By Lauren Wanko
In Prison reform New Jersey is a national leader in reducing the prison population and reducing crime. The key to that are prisoner re-entry programs that provide newly released prisoners with second chances, homes, help and jobs. One is a collective of women finding redemption while Chasing the Dream.
“I was given a second chance to get my life back and I’m taking it,” said Ranu Sinha.
Ranu, a cancer survivor, started taking prescribed pain medications and soon after become addicted to heroin.
“I caught charges due to my addiction, and as a result I was recommended to do drug court. They asked me to come here,” she said.
Redeem-Her’s transitional house was launched in 2007 by a former inmate. The non-profit provides support services to women coming out of incarceration and rehab.
“I really don’t know where my life would be if I didn’t move into the house,” said Jennifer from Brick.
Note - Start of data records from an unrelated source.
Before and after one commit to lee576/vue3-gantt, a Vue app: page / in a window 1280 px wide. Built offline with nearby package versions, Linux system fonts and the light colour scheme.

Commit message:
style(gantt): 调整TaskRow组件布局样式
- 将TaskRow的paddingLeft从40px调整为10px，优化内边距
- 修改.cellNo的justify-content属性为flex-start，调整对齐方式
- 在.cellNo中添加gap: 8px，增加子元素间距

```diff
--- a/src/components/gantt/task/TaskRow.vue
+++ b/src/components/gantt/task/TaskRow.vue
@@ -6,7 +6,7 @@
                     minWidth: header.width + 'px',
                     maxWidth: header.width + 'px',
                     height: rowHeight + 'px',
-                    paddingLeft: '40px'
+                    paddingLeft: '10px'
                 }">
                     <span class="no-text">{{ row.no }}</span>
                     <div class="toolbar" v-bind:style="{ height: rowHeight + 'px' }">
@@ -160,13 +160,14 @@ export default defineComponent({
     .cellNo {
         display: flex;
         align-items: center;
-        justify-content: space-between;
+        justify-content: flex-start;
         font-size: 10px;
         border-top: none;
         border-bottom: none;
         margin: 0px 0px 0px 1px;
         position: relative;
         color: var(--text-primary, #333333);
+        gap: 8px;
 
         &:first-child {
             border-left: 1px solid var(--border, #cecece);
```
Jennifer used to live in the home. She’s since moved back in with her mom and son. She works part-time at Redeem-Her’s thrift store, Second Chances Boutique in Neptune City. All of the profits go back to Redeem-Her. Deborah Child shops here often.
“It just makes you feel good inside that you’re helping somebody,” Child said.
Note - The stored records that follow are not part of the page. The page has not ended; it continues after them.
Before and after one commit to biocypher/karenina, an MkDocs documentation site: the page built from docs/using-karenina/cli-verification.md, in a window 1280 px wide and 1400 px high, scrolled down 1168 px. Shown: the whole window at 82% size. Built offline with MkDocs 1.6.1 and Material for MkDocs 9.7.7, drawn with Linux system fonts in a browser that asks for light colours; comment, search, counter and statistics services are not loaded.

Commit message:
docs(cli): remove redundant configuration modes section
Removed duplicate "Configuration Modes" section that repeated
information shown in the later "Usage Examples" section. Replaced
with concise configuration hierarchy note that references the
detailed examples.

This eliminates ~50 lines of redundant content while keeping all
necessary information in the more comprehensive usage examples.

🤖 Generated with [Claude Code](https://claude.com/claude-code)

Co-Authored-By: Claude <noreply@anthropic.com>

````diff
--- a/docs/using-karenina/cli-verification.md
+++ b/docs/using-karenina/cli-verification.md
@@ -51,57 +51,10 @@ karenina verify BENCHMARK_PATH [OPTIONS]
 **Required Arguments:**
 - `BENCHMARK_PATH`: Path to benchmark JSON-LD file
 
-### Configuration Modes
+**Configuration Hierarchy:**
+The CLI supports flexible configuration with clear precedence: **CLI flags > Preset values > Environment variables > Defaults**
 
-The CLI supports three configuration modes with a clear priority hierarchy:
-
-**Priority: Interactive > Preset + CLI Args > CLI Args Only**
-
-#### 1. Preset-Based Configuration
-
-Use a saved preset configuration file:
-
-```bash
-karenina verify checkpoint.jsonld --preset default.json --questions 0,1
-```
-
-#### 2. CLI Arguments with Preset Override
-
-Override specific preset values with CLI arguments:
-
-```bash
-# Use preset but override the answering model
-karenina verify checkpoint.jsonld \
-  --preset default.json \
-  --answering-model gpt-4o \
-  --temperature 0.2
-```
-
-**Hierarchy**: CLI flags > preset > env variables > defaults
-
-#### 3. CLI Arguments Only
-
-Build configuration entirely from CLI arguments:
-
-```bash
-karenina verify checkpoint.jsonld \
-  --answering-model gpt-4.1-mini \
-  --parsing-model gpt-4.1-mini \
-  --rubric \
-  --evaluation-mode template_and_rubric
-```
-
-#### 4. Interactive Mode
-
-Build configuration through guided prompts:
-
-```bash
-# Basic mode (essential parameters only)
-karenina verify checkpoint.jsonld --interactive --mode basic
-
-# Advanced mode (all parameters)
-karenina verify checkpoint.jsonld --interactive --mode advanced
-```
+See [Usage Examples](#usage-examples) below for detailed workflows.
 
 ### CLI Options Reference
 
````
“Everything we do, everything that happens here, everything that happens there is an investment. It’s an investment in these women’s future,” said Prudence White, chairman and trustee of Redeem-Her.
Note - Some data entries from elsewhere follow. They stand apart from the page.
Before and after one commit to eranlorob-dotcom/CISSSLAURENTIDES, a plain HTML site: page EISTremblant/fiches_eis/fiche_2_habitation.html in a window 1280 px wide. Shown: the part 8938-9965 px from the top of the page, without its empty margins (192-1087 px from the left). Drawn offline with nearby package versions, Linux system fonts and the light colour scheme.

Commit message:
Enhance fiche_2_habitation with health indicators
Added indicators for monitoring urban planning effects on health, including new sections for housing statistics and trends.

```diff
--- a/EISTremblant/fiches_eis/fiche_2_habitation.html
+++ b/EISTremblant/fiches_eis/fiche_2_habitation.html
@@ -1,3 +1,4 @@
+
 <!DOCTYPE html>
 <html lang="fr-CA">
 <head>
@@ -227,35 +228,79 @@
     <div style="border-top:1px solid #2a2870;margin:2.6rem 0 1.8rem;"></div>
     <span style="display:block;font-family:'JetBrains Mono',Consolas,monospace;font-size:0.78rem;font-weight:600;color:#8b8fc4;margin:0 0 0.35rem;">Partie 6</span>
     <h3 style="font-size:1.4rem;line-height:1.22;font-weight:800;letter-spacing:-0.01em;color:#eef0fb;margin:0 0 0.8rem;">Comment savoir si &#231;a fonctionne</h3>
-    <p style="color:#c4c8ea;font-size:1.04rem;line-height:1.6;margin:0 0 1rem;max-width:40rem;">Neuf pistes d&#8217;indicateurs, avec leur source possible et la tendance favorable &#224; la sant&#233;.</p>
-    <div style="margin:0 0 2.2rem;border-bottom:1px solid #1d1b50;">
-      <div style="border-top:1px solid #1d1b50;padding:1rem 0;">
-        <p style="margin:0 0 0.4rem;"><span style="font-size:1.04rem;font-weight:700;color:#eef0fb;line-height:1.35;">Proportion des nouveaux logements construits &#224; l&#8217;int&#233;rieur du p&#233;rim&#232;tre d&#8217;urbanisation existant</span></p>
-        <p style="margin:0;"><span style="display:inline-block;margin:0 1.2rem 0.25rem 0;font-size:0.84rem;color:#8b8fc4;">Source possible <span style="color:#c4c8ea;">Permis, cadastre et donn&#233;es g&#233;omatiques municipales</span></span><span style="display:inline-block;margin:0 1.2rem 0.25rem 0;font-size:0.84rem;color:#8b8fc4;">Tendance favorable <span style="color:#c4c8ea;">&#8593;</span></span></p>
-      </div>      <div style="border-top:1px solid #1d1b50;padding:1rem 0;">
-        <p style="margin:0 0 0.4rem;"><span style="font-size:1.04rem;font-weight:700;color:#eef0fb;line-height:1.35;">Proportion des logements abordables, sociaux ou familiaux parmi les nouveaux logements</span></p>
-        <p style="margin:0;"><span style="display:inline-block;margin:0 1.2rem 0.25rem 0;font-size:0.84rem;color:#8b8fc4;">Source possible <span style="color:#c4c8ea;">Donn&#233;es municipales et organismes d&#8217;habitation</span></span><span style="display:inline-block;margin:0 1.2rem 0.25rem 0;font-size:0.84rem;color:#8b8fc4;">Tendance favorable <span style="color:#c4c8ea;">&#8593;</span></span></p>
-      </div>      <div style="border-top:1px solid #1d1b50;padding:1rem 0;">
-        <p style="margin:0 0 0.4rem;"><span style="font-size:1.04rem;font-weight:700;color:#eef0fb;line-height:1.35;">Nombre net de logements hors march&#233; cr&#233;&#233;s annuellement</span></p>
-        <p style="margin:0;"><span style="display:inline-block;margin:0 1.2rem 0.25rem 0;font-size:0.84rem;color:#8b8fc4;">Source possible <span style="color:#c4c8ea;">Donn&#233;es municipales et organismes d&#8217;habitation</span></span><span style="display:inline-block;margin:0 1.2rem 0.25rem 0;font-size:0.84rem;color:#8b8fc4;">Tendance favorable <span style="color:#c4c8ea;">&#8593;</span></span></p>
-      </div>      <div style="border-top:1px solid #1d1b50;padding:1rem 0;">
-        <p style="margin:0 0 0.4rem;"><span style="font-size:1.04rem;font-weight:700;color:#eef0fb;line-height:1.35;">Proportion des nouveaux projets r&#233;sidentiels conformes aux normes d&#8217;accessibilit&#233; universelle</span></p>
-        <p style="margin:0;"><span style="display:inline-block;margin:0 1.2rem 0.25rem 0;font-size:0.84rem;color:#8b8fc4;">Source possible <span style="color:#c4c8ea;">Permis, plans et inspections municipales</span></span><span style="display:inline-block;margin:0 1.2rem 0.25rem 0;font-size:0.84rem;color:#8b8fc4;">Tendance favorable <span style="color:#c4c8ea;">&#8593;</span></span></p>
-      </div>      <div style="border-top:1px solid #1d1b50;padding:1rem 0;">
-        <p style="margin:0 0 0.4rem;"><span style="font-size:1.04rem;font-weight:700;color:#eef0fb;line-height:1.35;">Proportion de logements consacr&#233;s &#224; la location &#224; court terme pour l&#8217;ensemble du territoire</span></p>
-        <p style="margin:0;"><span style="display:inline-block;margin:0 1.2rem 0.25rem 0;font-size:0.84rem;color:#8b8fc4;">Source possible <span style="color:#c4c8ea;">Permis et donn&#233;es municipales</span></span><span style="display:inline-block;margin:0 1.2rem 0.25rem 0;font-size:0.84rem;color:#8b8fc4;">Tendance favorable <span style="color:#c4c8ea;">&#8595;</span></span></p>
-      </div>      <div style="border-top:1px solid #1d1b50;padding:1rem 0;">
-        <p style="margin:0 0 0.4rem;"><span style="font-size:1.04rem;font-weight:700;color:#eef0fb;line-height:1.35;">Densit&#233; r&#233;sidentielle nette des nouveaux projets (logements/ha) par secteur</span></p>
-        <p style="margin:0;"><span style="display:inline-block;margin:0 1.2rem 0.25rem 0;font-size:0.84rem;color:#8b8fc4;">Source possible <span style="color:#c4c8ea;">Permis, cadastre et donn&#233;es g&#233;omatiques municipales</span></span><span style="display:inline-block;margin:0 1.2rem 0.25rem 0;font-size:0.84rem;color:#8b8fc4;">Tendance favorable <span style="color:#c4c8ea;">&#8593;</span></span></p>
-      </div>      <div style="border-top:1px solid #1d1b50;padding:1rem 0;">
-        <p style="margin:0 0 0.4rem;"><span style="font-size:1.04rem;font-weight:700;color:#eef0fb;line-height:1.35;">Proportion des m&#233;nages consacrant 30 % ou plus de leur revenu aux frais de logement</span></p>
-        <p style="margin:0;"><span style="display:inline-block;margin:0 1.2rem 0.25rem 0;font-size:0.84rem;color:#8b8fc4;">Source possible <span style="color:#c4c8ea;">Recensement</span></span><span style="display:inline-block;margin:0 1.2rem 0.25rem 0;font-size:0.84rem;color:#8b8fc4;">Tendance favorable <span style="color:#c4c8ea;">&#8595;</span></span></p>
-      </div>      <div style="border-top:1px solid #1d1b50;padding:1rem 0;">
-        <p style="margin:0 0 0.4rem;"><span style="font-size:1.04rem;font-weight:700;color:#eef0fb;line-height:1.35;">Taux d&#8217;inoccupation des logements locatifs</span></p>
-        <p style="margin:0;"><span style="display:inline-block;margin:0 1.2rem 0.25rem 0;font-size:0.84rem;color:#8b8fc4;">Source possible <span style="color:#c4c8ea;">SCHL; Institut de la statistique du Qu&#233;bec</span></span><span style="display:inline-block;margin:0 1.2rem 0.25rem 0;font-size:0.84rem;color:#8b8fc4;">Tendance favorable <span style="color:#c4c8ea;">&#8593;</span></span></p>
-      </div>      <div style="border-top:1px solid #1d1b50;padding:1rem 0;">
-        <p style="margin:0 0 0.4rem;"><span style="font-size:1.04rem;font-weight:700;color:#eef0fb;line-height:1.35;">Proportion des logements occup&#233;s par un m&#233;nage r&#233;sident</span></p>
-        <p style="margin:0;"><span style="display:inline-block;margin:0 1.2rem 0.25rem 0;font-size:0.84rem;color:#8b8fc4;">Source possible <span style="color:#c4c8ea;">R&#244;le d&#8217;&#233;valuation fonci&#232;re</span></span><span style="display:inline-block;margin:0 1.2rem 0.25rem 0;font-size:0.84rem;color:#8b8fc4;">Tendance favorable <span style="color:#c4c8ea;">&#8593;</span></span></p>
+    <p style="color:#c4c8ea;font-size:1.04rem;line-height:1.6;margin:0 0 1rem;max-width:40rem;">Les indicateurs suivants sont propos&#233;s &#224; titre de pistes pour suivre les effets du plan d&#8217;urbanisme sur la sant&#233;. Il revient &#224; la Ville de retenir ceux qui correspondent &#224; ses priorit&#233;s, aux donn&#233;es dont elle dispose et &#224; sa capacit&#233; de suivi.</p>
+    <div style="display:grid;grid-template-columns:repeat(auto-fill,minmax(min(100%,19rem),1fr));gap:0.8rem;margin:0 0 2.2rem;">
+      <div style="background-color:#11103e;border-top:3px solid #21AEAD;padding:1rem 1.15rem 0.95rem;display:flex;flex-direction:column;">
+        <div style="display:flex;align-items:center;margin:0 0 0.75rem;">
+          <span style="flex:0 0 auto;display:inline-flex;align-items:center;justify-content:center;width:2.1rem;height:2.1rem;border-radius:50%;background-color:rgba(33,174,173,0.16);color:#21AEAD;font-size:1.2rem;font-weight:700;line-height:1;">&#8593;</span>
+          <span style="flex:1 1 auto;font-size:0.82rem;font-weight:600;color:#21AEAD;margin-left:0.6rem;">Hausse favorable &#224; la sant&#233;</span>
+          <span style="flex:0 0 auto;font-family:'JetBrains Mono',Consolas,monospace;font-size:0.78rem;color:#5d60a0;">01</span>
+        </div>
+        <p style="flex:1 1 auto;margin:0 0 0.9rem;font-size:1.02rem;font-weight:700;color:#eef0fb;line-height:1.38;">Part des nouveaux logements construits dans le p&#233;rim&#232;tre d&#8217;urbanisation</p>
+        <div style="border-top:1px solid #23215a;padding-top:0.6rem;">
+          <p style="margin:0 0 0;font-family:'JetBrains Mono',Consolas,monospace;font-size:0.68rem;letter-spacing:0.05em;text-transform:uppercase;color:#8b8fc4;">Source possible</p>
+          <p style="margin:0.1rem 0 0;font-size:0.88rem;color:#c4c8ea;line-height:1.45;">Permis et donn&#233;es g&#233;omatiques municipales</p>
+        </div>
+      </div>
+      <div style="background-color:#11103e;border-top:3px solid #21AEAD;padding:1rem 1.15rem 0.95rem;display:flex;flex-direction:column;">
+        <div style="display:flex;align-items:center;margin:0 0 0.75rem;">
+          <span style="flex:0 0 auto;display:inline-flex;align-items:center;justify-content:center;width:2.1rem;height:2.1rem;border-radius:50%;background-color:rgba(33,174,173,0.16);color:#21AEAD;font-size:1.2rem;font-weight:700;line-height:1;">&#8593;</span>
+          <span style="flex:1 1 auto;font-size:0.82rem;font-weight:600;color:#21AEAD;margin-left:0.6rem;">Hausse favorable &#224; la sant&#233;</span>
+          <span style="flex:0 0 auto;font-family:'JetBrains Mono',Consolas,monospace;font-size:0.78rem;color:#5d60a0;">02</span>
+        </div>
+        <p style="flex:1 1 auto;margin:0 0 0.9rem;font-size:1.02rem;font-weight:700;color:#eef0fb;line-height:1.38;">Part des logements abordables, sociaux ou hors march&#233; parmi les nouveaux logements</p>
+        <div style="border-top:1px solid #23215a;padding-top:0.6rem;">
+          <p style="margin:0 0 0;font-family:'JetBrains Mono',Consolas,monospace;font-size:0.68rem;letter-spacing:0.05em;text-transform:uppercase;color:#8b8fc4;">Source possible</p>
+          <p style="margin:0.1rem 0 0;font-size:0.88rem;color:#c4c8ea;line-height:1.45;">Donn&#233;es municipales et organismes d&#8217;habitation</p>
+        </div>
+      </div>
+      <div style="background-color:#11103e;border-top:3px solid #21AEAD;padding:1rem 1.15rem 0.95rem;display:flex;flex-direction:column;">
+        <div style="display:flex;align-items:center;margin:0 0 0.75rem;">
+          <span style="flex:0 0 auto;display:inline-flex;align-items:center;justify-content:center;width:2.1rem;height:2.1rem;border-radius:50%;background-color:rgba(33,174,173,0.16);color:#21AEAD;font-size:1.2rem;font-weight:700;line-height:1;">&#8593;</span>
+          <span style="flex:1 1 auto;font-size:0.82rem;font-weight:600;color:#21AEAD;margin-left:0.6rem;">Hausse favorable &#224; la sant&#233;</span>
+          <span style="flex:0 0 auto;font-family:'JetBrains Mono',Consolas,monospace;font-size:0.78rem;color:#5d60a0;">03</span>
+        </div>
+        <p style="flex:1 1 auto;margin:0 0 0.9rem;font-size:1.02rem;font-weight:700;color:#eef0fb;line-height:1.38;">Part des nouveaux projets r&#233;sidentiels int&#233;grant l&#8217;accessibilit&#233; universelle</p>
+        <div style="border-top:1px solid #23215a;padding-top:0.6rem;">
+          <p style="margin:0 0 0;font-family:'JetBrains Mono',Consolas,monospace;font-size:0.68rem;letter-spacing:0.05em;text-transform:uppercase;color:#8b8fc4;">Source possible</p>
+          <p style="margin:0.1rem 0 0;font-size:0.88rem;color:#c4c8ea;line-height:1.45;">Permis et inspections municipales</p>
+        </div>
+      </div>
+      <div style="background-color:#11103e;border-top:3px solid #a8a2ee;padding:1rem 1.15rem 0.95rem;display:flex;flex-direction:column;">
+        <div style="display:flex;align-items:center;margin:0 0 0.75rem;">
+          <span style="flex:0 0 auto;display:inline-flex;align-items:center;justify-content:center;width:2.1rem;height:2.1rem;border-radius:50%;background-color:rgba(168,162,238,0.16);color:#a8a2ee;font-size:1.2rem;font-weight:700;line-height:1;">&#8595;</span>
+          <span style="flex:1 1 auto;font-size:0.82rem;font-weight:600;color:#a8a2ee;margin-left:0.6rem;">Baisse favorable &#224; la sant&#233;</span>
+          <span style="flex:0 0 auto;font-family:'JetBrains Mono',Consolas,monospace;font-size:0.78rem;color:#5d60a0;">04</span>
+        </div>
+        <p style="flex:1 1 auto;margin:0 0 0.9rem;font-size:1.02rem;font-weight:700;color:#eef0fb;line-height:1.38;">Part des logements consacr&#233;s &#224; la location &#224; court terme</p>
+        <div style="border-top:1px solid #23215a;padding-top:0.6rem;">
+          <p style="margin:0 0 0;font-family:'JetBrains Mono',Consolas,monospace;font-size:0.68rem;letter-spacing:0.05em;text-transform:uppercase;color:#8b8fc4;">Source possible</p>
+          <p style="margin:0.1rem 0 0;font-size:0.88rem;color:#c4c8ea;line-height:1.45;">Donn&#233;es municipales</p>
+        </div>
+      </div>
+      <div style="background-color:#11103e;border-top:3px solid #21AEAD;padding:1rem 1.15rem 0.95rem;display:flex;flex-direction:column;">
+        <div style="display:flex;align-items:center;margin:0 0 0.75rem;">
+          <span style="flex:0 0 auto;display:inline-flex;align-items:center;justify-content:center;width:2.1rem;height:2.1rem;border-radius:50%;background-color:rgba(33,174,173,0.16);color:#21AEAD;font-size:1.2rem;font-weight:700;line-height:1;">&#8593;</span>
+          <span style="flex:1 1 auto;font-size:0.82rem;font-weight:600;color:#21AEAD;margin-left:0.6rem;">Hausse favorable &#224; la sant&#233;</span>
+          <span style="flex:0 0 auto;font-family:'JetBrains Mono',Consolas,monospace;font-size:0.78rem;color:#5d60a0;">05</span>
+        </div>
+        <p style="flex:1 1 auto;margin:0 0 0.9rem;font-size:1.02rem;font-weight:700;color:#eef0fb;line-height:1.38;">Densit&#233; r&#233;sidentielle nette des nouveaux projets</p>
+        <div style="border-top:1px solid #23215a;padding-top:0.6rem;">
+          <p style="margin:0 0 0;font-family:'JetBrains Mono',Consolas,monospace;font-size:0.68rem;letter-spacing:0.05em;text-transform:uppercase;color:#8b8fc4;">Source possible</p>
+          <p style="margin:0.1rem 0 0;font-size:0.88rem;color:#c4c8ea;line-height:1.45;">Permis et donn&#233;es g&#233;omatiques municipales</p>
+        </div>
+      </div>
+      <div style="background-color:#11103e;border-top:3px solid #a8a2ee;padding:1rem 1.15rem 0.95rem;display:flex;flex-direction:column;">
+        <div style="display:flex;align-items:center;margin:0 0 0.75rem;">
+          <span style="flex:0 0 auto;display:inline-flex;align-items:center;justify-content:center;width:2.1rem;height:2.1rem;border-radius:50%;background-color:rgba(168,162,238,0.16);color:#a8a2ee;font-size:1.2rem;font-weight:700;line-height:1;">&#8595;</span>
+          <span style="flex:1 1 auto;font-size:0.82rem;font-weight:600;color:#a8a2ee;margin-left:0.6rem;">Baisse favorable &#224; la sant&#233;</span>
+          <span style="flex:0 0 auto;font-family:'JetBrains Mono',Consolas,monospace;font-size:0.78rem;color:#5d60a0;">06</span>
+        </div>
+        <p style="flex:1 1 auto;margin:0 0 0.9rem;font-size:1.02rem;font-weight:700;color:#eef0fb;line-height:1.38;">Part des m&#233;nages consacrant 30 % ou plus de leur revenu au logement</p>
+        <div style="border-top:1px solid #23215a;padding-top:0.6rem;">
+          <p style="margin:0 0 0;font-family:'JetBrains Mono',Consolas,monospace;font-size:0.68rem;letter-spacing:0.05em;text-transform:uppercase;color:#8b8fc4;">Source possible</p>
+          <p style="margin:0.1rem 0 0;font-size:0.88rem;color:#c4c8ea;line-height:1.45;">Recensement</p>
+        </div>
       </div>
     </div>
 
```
Up to eight women can live in the Toms River home. It’s self-governed and there’s a house president. Resident are subject to mandatory meetings and random drug tests. The women pay their own rent.
“This is all about learning responsibility and accountability again,” said White.
“I needed the stability and the structure of the housing. I really didn’t know how to do things in my life without using drugs,” Jennifer said. “I got to be around other women going through the same struggles I was going through.”
Ranu’s lived here for about four months.
“My life has gotten a lot better,” she said. “I work. I go to the gym. I’m sober.”
Second Chances Boutique is filled with everything from clothing, to furniture, to books. All the items are donated. Over the years many of the women have worked in store.
“For some women who work in this store, this is the first legitimate job they’ve ever held,” White said.
Jennifer’s managed to land another job after gaining valuable work experience in the thrift store.
“They really helped me get back on my feet and learn how to live again. I didn’t know how to love myself or care for myself and they showed me,” Jennifer said.
Redeem-Her recently launched a new scholarship program to assist women with any cost related to continuing their education — like getting their high school diploma, college tuition or a technical program. It’s funded by donations and through their fundraising efforts.
“We estimate we have about a 46 percent success rate and that’s big in the world of recovery and addiction. We define success rate as reunification with family, steady and continued employment, sobriety and becoming financially independent,” said White
Ranu hopes to get her own apartment in three to six months.
“When women come out of rehab, or they come out of jail or institutions, a lot of times they go back to old people, places and things,” she said. “By starting at Redeem-Her, they start a new life. That’s what I did for myself. It’s not easy, but I do it. I manage.”
Chasing the Dream: Poverty and Opportunity in America is a multi-platform public media initiative that provides a deeper understanding of the impact of poverty on American society. Major funding for this initiative is provided by The JPB Foundation. Additional funding is provided by Ford Foundation.